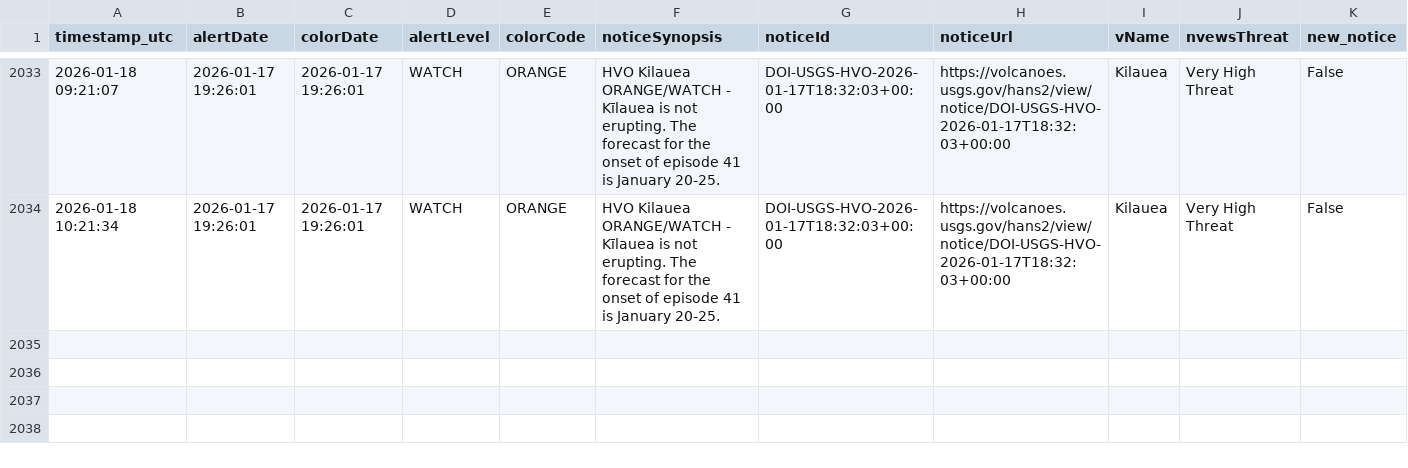
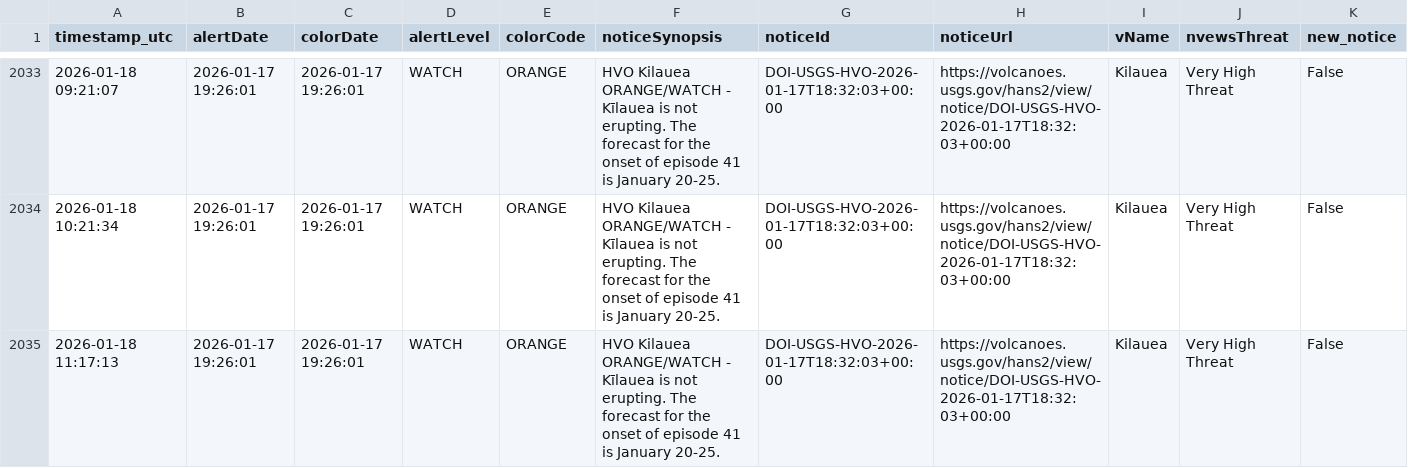
Before and after one commit to boncz/hawaii-airquality-forecasting, a CSV file: data/raw/hvo/hvo_status.csv, drawn as a sheet; only a part is shown, gaps mark what is left out; the diff names each change by its address in the sheet, - before the commit and + after, or states it on an @@ line.

```diff
--- a/data/raw/hvo/hvo_status.csv
+++ b/data/raw/hvo/hvo_status.csv
+row 2035: 2026-01-18 11:17:13 | 2026-01-17 19:26:01 | 2026-01-17 19:26:01 | WATCH | ORANGE | HVO Kilauea ORANGE/WATCH - Kīlauea is not erupting. The forecast for the onset of episode 41 is January 20-25. | DOI-USGS-HVO-2026-01-17T18:32:03+00:00 | https://volcanoes.usgs.gov/hans2/view/notice/DOI-USGS-HVO-2026-01-17T18:32:03+00:00 | Kilauea | Very High Threat | False
```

* [What you are asked to do]:
From the records above, show each line that contains the word "data".

* [Solution for this problem]:
Before and after one commit to boncz/hawaii-airquality-forecasting, a CSV file: data/raw/hvo/hvo_status.csv, drawn as a sheet; only a part is shown, gaps mark what is left out; the diff names each change by its address in the sheet, - before the commit and + after, or states it on an @@ line.
--- a/data/raw/hvo/hvo_status.csv
+++ b/data/raw/hvo/hvo_status.csv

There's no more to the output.